[Detected change data]
────

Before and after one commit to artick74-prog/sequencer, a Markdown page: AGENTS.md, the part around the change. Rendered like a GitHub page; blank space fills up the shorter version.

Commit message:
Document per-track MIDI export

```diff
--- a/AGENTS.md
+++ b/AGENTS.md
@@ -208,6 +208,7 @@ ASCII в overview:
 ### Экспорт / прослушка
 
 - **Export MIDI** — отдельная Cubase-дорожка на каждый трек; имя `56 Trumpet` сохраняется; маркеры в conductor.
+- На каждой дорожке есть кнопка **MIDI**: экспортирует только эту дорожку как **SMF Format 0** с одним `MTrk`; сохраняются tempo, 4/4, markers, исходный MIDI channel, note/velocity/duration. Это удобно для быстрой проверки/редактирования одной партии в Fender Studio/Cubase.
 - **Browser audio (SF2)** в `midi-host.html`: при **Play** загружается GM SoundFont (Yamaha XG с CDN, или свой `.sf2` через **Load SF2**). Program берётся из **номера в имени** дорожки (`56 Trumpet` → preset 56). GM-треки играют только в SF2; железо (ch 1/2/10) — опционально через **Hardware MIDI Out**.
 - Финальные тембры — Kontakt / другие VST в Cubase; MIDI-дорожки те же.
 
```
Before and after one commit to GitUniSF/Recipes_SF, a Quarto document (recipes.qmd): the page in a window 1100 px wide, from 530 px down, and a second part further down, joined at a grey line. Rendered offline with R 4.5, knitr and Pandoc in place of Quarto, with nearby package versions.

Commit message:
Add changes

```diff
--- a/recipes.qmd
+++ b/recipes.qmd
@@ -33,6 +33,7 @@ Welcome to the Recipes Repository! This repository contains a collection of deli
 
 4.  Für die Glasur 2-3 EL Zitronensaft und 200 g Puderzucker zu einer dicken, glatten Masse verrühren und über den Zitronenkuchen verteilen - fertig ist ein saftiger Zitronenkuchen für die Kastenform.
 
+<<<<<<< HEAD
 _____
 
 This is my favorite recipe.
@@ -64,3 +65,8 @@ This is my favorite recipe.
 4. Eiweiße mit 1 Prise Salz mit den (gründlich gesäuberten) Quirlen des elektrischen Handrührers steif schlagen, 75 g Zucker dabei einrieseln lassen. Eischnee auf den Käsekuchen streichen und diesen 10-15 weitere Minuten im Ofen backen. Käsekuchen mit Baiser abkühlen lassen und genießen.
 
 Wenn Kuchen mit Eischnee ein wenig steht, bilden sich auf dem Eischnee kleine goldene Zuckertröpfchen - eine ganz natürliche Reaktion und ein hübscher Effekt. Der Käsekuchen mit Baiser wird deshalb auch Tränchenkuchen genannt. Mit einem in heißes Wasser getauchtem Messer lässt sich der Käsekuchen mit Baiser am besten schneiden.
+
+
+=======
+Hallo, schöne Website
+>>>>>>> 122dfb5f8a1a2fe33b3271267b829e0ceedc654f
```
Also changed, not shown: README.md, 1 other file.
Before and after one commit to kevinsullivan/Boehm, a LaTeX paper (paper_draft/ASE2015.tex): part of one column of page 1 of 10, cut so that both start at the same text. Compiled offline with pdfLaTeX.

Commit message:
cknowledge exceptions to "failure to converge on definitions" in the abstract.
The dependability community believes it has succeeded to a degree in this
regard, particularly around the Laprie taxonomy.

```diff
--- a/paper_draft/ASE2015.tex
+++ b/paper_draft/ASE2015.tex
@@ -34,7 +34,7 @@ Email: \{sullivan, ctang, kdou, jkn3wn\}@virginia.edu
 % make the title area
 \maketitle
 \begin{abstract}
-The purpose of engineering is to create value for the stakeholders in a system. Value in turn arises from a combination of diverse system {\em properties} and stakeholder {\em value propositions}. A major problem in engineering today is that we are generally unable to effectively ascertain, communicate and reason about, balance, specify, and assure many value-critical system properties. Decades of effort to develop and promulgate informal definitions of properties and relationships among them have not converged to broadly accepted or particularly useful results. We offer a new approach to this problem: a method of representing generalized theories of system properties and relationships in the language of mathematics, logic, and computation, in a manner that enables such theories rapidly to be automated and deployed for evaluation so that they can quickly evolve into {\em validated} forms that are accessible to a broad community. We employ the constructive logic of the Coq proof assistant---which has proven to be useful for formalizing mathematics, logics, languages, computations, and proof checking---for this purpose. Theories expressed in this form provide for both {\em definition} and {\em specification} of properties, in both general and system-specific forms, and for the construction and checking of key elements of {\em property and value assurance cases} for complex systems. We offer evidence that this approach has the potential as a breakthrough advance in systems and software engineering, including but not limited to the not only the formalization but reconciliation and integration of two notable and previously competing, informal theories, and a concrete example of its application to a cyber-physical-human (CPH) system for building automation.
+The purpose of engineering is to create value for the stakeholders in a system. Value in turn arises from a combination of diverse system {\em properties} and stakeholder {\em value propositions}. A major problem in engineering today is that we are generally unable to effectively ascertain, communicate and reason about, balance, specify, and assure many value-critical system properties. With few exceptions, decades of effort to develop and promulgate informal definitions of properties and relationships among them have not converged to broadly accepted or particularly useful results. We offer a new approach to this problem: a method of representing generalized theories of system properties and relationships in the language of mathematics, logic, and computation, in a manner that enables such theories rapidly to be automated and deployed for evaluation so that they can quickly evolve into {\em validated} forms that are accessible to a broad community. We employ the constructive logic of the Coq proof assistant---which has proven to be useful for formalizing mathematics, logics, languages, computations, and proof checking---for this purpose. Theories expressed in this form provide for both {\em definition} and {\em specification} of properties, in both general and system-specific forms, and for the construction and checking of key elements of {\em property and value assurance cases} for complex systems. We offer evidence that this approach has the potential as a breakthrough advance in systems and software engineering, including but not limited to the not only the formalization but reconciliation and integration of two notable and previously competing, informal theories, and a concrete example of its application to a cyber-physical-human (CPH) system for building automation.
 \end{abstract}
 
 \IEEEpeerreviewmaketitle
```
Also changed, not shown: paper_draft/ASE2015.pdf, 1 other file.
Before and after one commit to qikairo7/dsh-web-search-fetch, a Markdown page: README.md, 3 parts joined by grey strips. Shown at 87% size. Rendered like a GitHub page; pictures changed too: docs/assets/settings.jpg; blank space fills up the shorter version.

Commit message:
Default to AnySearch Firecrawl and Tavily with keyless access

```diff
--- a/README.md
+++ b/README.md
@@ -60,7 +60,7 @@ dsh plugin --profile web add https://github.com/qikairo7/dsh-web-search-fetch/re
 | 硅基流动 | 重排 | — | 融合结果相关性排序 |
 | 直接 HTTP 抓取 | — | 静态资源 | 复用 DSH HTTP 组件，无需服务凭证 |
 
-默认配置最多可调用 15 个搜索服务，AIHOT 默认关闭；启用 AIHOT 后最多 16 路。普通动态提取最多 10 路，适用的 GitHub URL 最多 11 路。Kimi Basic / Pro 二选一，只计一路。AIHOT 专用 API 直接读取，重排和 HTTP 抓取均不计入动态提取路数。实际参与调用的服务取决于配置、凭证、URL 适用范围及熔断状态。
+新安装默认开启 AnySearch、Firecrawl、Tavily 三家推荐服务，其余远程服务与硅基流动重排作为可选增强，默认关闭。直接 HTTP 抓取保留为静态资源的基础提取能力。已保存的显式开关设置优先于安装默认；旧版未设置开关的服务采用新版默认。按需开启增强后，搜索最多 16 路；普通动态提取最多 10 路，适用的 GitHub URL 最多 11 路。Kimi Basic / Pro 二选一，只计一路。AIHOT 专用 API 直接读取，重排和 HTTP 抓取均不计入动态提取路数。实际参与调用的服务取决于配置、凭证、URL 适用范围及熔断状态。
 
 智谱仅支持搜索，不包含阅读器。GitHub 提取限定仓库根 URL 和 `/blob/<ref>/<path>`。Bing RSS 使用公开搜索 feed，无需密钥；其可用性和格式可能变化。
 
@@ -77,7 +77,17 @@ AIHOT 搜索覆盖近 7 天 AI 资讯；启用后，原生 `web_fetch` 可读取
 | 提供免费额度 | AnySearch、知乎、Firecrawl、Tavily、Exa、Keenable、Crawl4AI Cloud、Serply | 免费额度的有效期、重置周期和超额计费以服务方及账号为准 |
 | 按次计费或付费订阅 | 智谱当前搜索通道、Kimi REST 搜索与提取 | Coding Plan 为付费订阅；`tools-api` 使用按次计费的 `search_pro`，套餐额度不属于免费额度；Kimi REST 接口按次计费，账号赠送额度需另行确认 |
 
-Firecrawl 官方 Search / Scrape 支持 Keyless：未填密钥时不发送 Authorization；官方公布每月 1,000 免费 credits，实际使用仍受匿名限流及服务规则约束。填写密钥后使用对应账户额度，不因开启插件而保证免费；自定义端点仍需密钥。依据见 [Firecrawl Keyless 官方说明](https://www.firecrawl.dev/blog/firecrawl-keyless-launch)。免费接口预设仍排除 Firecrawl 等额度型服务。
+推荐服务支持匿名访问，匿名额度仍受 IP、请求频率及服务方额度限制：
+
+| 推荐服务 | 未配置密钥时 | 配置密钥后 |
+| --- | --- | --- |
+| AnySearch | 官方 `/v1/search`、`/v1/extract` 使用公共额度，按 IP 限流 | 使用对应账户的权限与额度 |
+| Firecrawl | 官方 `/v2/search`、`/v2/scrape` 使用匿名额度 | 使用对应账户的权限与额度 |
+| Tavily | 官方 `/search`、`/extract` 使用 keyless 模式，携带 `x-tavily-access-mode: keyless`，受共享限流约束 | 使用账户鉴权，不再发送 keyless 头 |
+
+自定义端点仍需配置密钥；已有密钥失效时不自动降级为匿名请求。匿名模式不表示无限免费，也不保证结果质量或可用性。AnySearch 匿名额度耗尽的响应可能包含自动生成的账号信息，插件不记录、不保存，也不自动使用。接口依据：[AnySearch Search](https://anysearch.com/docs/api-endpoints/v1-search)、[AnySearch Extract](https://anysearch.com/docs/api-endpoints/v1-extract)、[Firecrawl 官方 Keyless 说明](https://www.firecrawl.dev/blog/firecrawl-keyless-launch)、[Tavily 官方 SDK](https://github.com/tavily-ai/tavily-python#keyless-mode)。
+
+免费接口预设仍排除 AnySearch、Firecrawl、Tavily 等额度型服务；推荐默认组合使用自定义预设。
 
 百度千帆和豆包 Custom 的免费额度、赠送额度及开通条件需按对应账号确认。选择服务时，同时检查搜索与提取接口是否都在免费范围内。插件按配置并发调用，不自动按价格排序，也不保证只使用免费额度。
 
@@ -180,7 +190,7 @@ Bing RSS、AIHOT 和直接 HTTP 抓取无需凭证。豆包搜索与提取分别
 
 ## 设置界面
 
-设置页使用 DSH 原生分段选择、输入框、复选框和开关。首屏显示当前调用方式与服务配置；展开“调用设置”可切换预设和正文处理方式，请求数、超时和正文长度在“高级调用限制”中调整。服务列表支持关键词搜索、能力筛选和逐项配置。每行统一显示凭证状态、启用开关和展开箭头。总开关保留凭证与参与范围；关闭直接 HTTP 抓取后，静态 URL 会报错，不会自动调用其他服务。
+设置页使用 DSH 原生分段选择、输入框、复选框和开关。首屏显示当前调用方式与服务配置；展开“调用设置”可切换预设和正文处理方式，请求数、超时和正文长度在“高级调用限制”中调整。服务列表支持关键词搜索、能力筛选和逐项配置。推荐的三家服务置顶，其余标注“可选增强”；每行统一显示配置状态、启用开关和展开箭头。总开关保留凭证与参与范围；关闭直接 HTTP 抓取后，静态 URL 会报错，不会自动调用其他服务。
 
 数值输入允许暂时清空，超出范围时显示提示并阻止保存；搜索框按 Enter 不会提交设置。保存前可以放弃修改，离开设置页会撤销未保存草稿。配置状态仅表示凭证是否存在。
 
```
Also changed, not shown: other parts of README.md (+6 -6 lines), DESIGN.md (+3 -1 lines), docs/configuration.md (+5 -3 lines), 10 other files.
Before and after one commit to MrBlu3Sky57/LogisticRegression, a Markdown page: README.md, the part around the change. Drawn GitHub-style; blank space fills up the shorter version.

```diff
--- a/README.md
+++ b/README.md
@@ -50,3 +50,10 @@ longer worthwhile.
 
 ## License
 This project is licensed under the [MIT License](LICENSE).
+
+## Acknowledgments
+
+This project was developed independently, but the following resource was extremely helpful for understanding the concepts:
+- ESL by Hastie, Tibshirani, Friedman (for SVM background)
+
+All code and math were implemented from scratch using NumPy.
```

────

Find and copy each line of the data where "调用设置" is present.

-设置页使用 DSH 原生分段选择、输入框、复选框和开关。首屏显示当前调用方式与服务配置；展开“调用设置”可切换预设和正文处理方式，请求数、超时和正文长度在“高级调用限制”中调整。服务列表支持关键词搜索、能力筛选和逐项配置。每行统一显示凭证状态、启用开关和展开箭头。总开关保留凭证与参与范围；关闭直接 HTTP 抓取后，静态 URL 会报错，不会自动调用其他服务。
+设置页使用 DSH 原生分段选择、输入框、复选框和开关。首屏显示当前调用方式与服务配置；展开“调用设置”可切换预设和正文处理方式，请求数、超时和正文长度在“高级调用限制”中调整。服务列表支持关键词搜索、能力筛选和逐项配置。推荐的三家服务置顶，其余标注“可选增强”；每行统一显示配置状态、启用开关和展开箭头。总开关保留凭证与参与范围；关闭直接 HTTP 抓取后，静态 URL 会报错，不会自动调用其他服务。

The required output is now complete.